In order to create its ‘magic’ material, Newlight extracts microorganisms from the ocean that consume oxygen and carbon and convert them inside their bodies to polyhydroxybutyrate, also known as PHB. After more than a decade of research and development, the company figured out how to dry PHB into a white powder that can then be melted into various forms which include fibres, sheets, and solid shapes as stated above. AirCarbon is made up of around 40 per cent oxygen and 60 per cent carbon derived from greenhouse gases.

While it will probably take a while before we see AirCarbon in Nike products, Newlight already has two retail brands under its umbrella which use its AirCarbon material. First up is the brand Restore, which sells AirCarbon straws and cutlery. The second one, Covalent, uses the material for handbags, wallets, sunglasses, and tech accessories. Using blockchain, Covalent also allows customers to trace each step of their individual product’s production.

Speaking about this new partnership’s potential, Newlight’s CEO Mark Herrema said, “Our mission is change at scale, and there are few better partners in the world than Nike to help achieve that. We are excited to explore how AirCarbon can help Nike decarbonize its products and achieve its ambitious carbon-reduction goals.” And although things might take a while, considering the fact that the fashion industry represents roughly 10 per cent of global carbon emissions and nearly 20 per cent of wastewater, according to a 2020 BBC report, it’s ‘better late than never’.
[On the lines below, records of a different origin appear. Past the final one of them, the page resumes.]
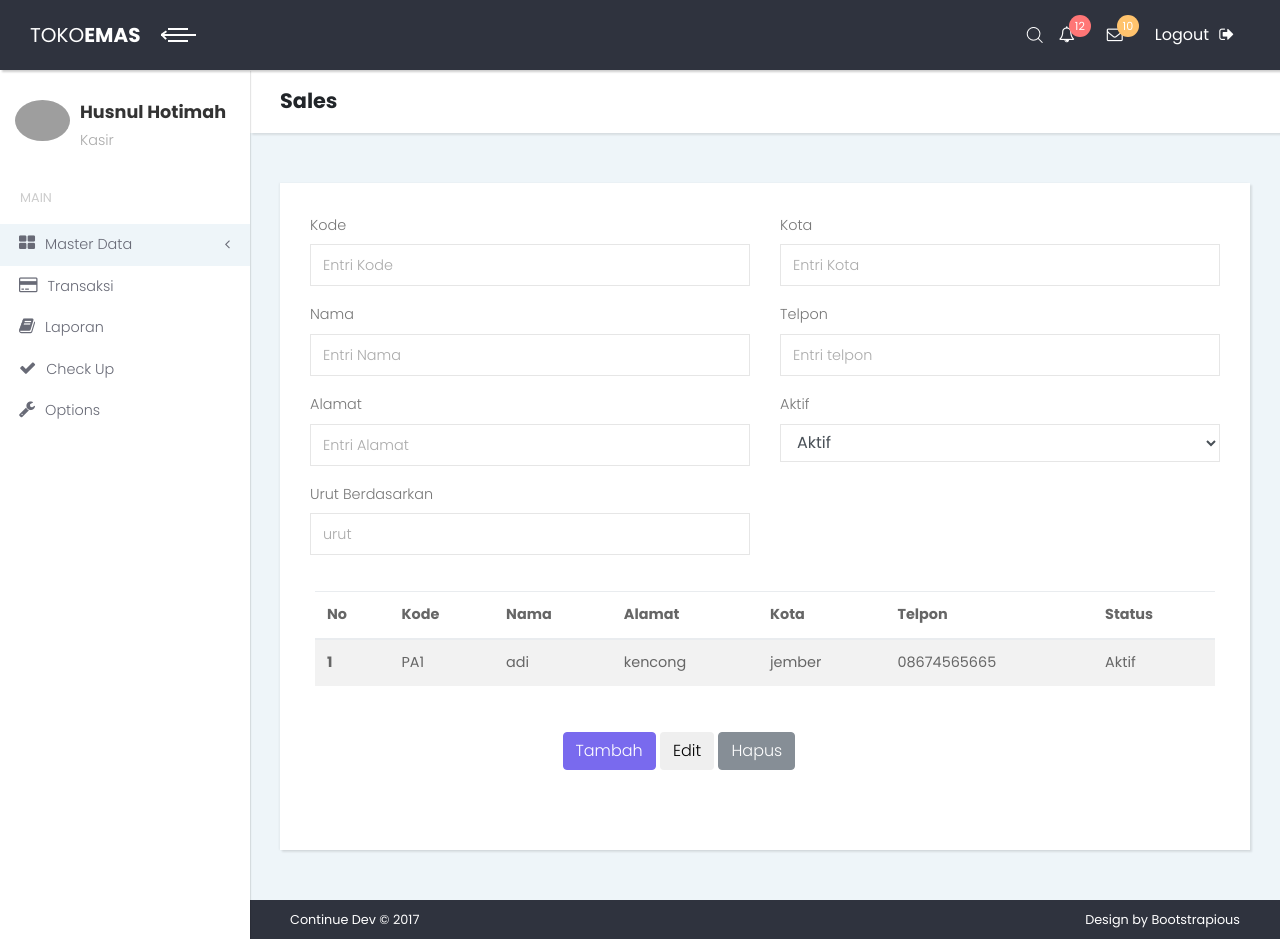
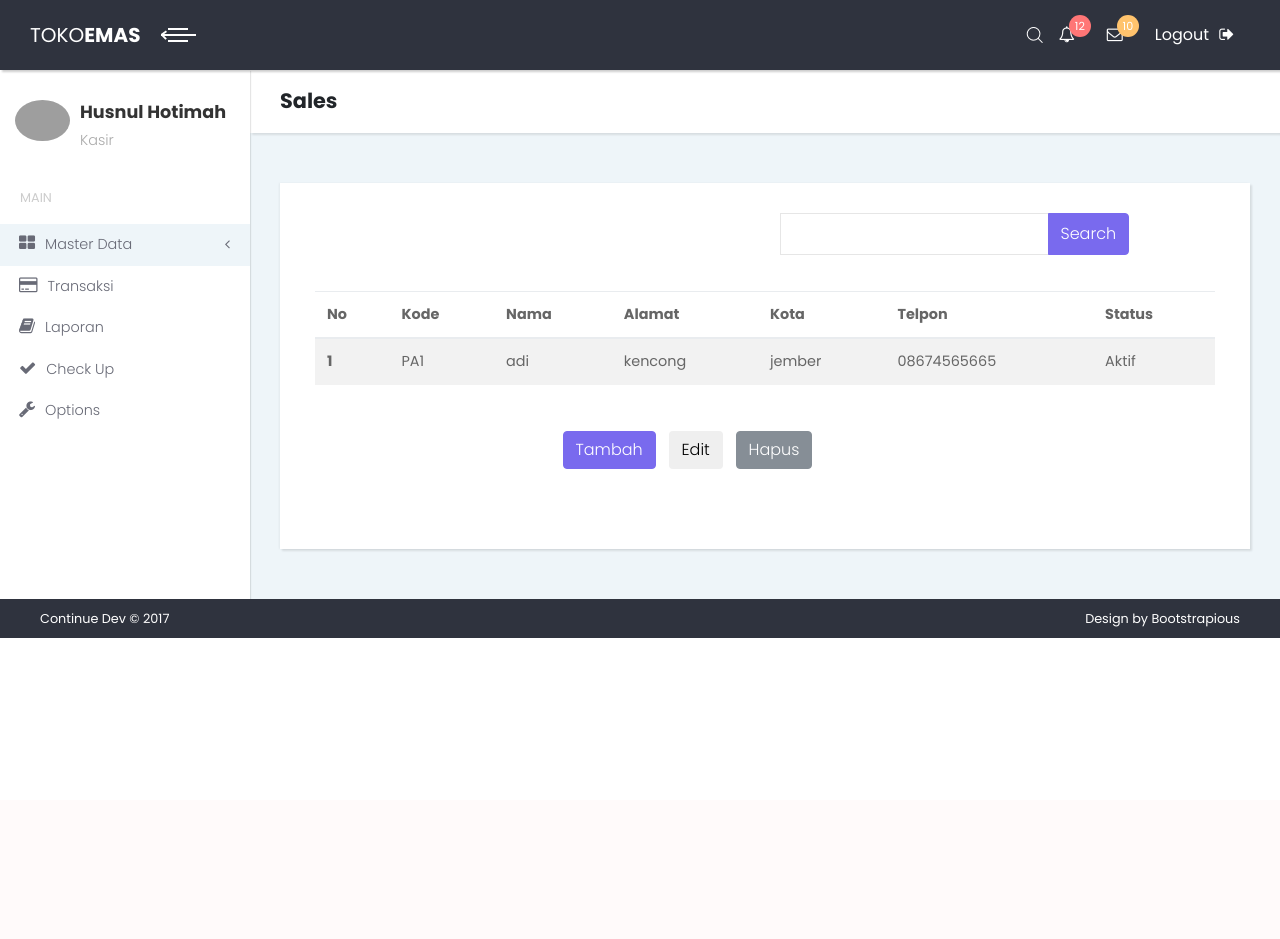
Before and after one commit to husnulsyantik/TokoEmas, a PHP site: page /sales2.php in a window 1280 px wide. After the commit the page ends 638 px from the top, so only its background shows below. Run offline with PHP 8.4, Linux system fonts and the light colour scheme; grey boxes are pictures that could not be loaded.

Commit message:
sales+modal

```diff
--- a/sales2.php
+++ b/sales2.php
@@ -12,55 +12,21 @@ include"header.php"
             <div class="container-fluid">
               <div class="row bg-white has-shadow">
                 <!-- Item -->
-                <div class="col-xl-6 col-sm-6">
-
-                        <form>
-                             <div class="form-group">
-                                <label class="form-control-label">Kode</label>
-                                    <input type="text" placeholder="Entri Kode" class="form-control">
-                            </div>
-                             <div class="form-group">
-                                <label class="form-control-label">Nama</label>
-                                    <input type="text" placeholder="Entri Nama" class="form-control">
-                            </div>
-                            <div class="form-group">
-                                <label class="form-control-label">Alamat</label>
-                                    <input type="text" placeholder="Entri Alamat" class="form-control">
-                            </div>
-                            <div class="form-group">
-                                 <label class="form-control-label">Urut Berdasarkan</label>
-                                      <input type="text" placeholder="urut" class="form-control">
-                            </div>
-
-                        </form>
-                     </div>
-
-                  <div class="col-xl-6 col-sm-6">
-                        <div class="col-md-30">
-                        <form>
-                             <div class="form-group">
-                                <label class="form-control-label">Kota</label>
-                                    <input type="text" placeholder="Entri Kota" class="form-control">
-                            </div>
-                            <div class="form-group">
-                                <label class="form-control-label">Telpon</label>
-                                <input type="number" placeholder="Entri telpon" class="form-control">
-                            </div>
-                            <div class="form-group">
-                                <label class="form-control-label">Aktif</label>
-                           <select placeholder="Aktif" class="form-control">
-                              <option>Aktif</option>
-                              <option>Tidak Aktif</option>
-
-                            </select>
-
-                            </div>
-
-                      </form>
-                        </div>
 
 
-                  </div>
+
+                  <div class="col-lg-12">
+                  <form class="form-horizontal">
+				 <div class="form-group">
+				   <div class="col-sm-5 offset-sm-6">
+                          <div class="input-group">
+                            <input type="text" class="form-control"><span class="input-group-btn">
+                              <button type="button" class="btn btn-primary">Search</button></span>
+                          </div>
+							</div>
+
+                      </div>
+                      </form></div>
 
                     <div class="card-body">
                       <table class="table table-striped table-hover">
@@ -76,6 +42,7 @@ include"header.php"
                           </tr>
                         </thead>
                         <tbody>
+
                           <tr>
                             <th scope="row">1</th>
                             <td>PA1</td>
@@ -87,15 +54,83 @@ include"header.php"
 
                           </tr>
 
+
                         </tbody>
+
 
                       </table>
                          <div class="line"></div>
                         <div class="form-group row">
                           <div class="col-sm-4 offset-sm-3">
-                            <a href="sales1.php"><button type="submit" class="btn btn-primary">Tambah</button></a>
-                            <button type="submit" class="btn btn-xs">Edit</button>
+                           <button type="button" data-toggle="modal" data-target="#myModal" class="btn btn-primary">Tambah </button>&nbsp;&nbsp;
+                            <button type="submit" class="btn btn-xs">Edit</button>&nbsp;&nbsp;
                             <button type="submit" class="btn btn-secondary">Hapus</button>
+                              <!-- Modal-->
+                      <div id="myModal" tabindex="-1" role="dialog" aria-labelledby="exampleModalLabel" aria-hidden="true" class="modal fade text-left">
+                        <div role="document" class="modal-dialog modal-lg">
+                          <div class="modal-content">
+                            <div class="modal-header">
+                              <h4 id="exampleModalLabel" class="modal-title">Tambah Data Sales</h4>
+                              <button type="button" data-dismiss="modal" aria-label="Close" class="close"><span aria-hidden="true">×</span></button>
+                            </div>
+                            <div class="modal-body">
+                              <form class="form-horizontal"> <!-- pembuatan form -->
+                    <div class="form-group row">
+                      <label class="col-sm-3 form-control-label">Kode </label> <!-- pembuatan label form -->
+                      <div class="col-sm-6">
+                        <input type="text" name="kode" class="form-control form-control-success"> <!-- pembuatan inputan form -->
+                      </div>
+                    </div>
+                      <div class="form-group row">
+                      <label class="col-sm-3 form-control-label">Nama </label>
+                      <div class="col-sm-6">
+                        <input type="text" name="nama" class="form-control form-control-success">
+                      </div>
+                    </div>
+                      <div class="form-group row">
+                      <label class="col-sm-3 form-control-label">Alamat </label>
+                      <div class="col-sm-6">
+                        <textarea type="text" name="alamat" class="form-control form-control-success"></textarea>
+                      </div>
+                    </div>
+                      <div class="form-group row">
+                      <label class="col-sm-3 form-control-label">Kota </label>
+                      <div class="col-sm-6">
+                        <input type="text" name="kota" class="form-control form-control-success">
+                      </div>
+                    </div>
+                      <div class="form-group row">
+                      <label class="col-sm-3 form-control-label">Telephone </label>
+                      <div class="col-sm-6">
+                        <input type="number" name="telp" class="form-control form-control-success">
+                      </div>
+                    </div>
+                      <div class="form-group row">
+                      <label class="col-sm-3 form-control-label">Default </label>
+                      <div class="col-sm-6">
+                        <input type="text" name="default" class="form-control form-control-success">
+                      </div>
+                    </div>
+                    <div class="form-group row">
+                      <label class="col-sm-3 form-control-label">Status </label>
+                      <div class="col-sm-6">
+                        <input type="text" name="status" class="form-control form-control-warning">
+                      </div>
+                    </div>
+
+
+                  </form>
+                            </div>
+                            <div class="modal-footer">
+                              <button type="button" data-dismiss="modal" class="btn btn-secondary">Close</button>
+                                <a href="sales2.php"><button type="button" class="btn btn-primary">Save changes</button></a>
+                            </div>
+                          </div>
+                        </div>
+                      </div>
+                    </div>
+                  </div>
+                </div>
                           </div>
                         </div>
                     </div>
```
That being said, it’s also crucial for us as consumers to be wary of trendy catch-phrases like ‘carbon footprint’ which will undoubtedly become the fashion industry’s next victim on its greenwashing journey. As renowned author Rebecca Solnit once explained in The Guardian, the term carbon footprint was coined by Big Oil to shift the blame onto us and our lifestyles instead of their actions. And it worked!